Asian stock markets are off to a bad start this week, with most major indexes plunging anywhere from 1-2 per cent. And the reasons aren't new: concerns over growth and escalating frictions between two of the world's superpowers.
The sell-off in global equities deepened in Asia hours after Chinese economic data released over the weekend signalled a further weakening of both domestic and international demand in November. Adding insult to injury, tensions have ratcheted up after the arrest of Huawei Technologies chief financial officer, with China's Vice Foreign Minister having summoned the US Ambassador to China in a protest over her capture on Saturday.
To Nader Naeimi, a Sydney-based fund manager at AMP Capital Investors, the recent market weakness has been "narrative-based" as opposed to "fundamentally based," and investors are in a "get-me-out-of-here mood."
With every single market in the red, Asia's benchmark MSCI Asia Pacific Index has erased November's 2.7 per cent climb and is heading to its lowest level since end-October. Australia was the worst performer in the region with Japan's, whose economy shrank more than forecast, while China's stocks dropped with the offshore yuan weakening for a fourth day. Futures on the S&P 500 Index tumbled as much as 1 per cent in the morning.
There's a host of negative factors:
1. Global investors may be more risk-averse as UK Prime Minister Theresa May must decide on Monday whether to put her Brexit deal to a vote in Parliament this week and risk a humiliating defeat that could plunge the nation into unprecedented political chaos. A top EU court said they UK can unilaterally reverse the Brexit process.
2. There's probably room for more capitulation when it comes to US stocks - hedge funds that had stocked up on American equities are still sitting on substantial inventory, and long-short funds' exposure to the S&P 500 is still well above levels that marked market lows over the past decade, according to Sundial Capital Research.
3. Recent worries over a US bond yield-curve inversion and outlook for oil prices haven't subsided.
AMP's Naeimi said his firm is trying to manage against the possible scenario of "things getting worse before getting better" and has been looking to add "risk-managed short tech positions" while maintaining a core exposure in beaten-up markets such as emerging assets, global energy and financials worldwide, he said.
So what's next? With global growth data mixed and the US-China 90-day trade-war truce, one market watcher doesn't see the situation significantly improving. "The realisation that this state of uncertainty is expected to prolong for much longer is unsettling markets and this all is not likely to go away any time soon," said Jingyi Pan, a market strategist at IG Asia. "Investors should evidently brace for more volatility to come and hedge the downsides."
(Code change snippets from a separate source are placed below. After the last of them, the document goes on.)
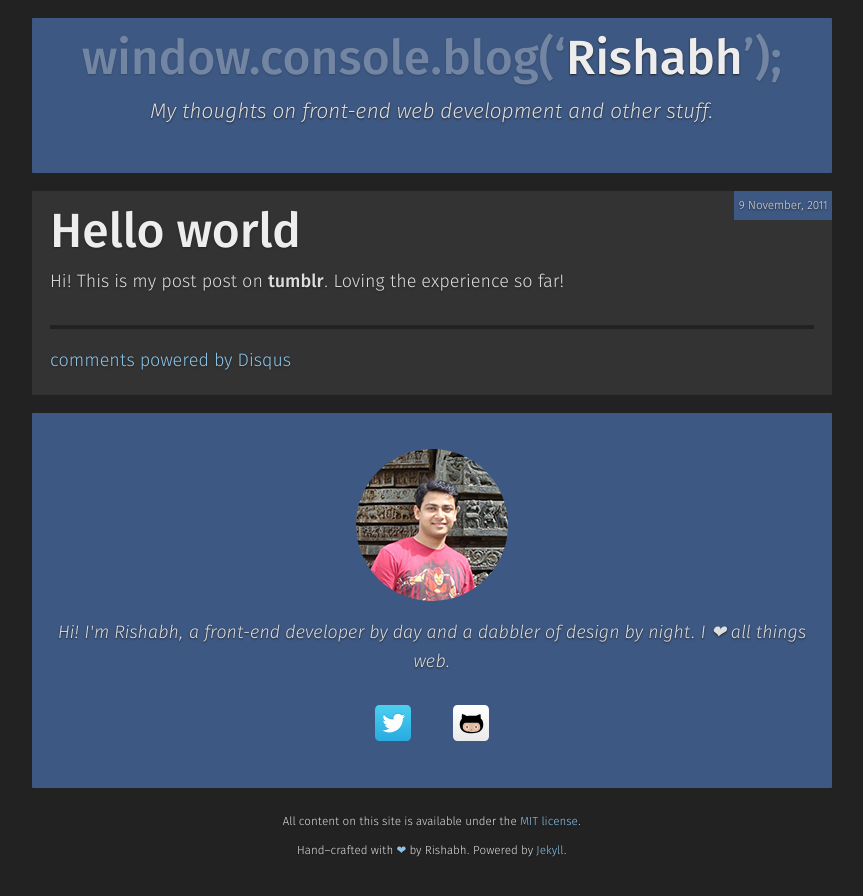
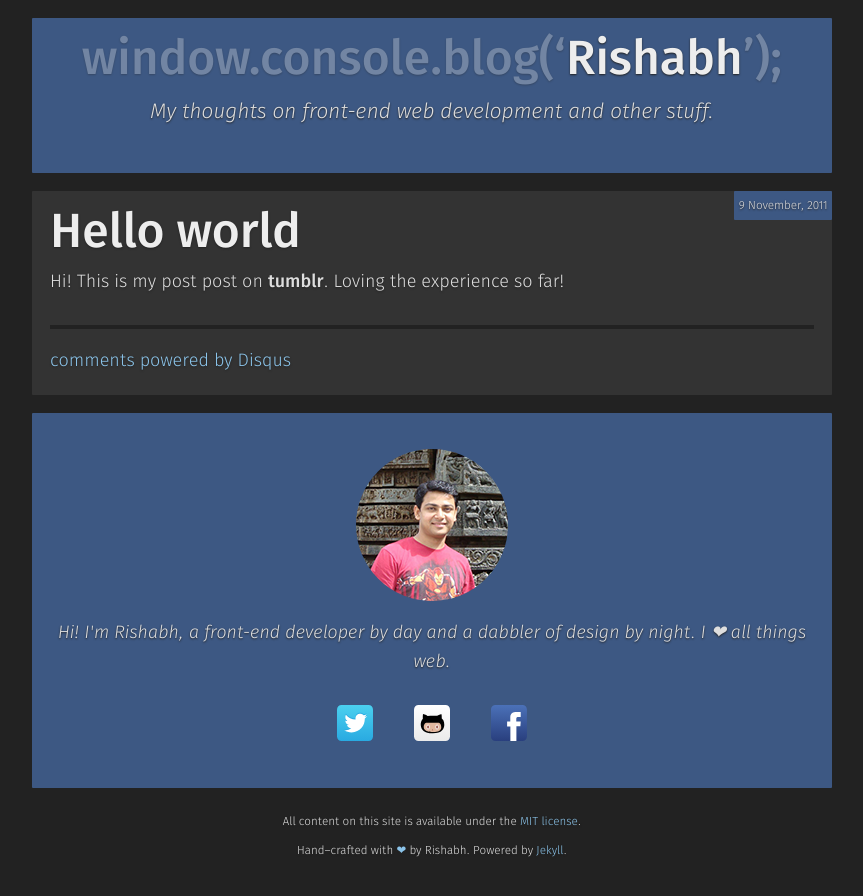
Before and after one commit to rishabh-ink/rishabhsrao.github.io, a Jekyll site: the page built from _posts/2011-11-09-hello-world-2.markdown, in a window 1280 px wide. Shown: the top 896 px of the page, without its empty margins (208-1071 px from the left). Built offline with Jekyll 4.4.1, drawn with Linux system fonts in a browser that asks for light colours; Markdown is read by kramdown in place of the engine named in the settings; comment, search, counter and statistics services are not loaded.

Commit message:
Add facebook link.

```diff
--- a/_includes/site-description.html
+++ b/_includes/site-description.html
@@ -11,6 +11,9 @@
       <li class="social__menu__item  social__menu__item--github">
         <a href="https://github.com/rishabhsrao" title="github.com/rishabhsrao">Github</a>
       </li>
+      <li class="social__menu__item  social__menu__item--facebook">
+        <a href="https://facebook.com/rishabhsrao" title="facebook.com/rishabhsrao">Facebook</a>
+      </li>
     </ul> <!-- /.social__menu -->
   </div> <!-- /.profile.profile__social -->
 </aside> <!-- /.banner -->
```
Some strategists have started to call an end to trading in 2018 with equity volume expected to shrink as the year comes to an end. "For this week, trading will be biased downward," said Rachelle Cruz, an analyst at AP Securities Inc. "There is no catalyst to dissuade investors from taking in these risks, so any run-up will probably be short-lived and succumb to profit taking."
The China-US tension will weigh on the region while the U.S. extends its correction, Cruz said, adding it's no surprise if traders take out money from equities to invest in fixed assets with better yields.
What should investors do? Taking a break is a suggestion from Beyond Asset Management Company president Michael On.
"The China-US tension is worse than expected," On said. "Investors should be cautious, and are advised to lower their stock holdings to less than 50 per cent of assets, with the global GDP bottoming only in 2Q next year and China and the U.S. having a 90-day negotiation period."
"They should take a break and come back after the Chinese New Year holiday," he said.
To Castor Pang, head of research at Core Pacific-Yamaichi International Hong Kong, liquidity is another factor to watch around the holiday season, especially in Hong Kong where Chinese investors have a big exposure.
"Traditionally, Chinese funds tend to withdraw from overseas and go back to mainland in the year-end, and that will further weigh on markets," Pang said, adding that he says investors have given up hope for a December rebound.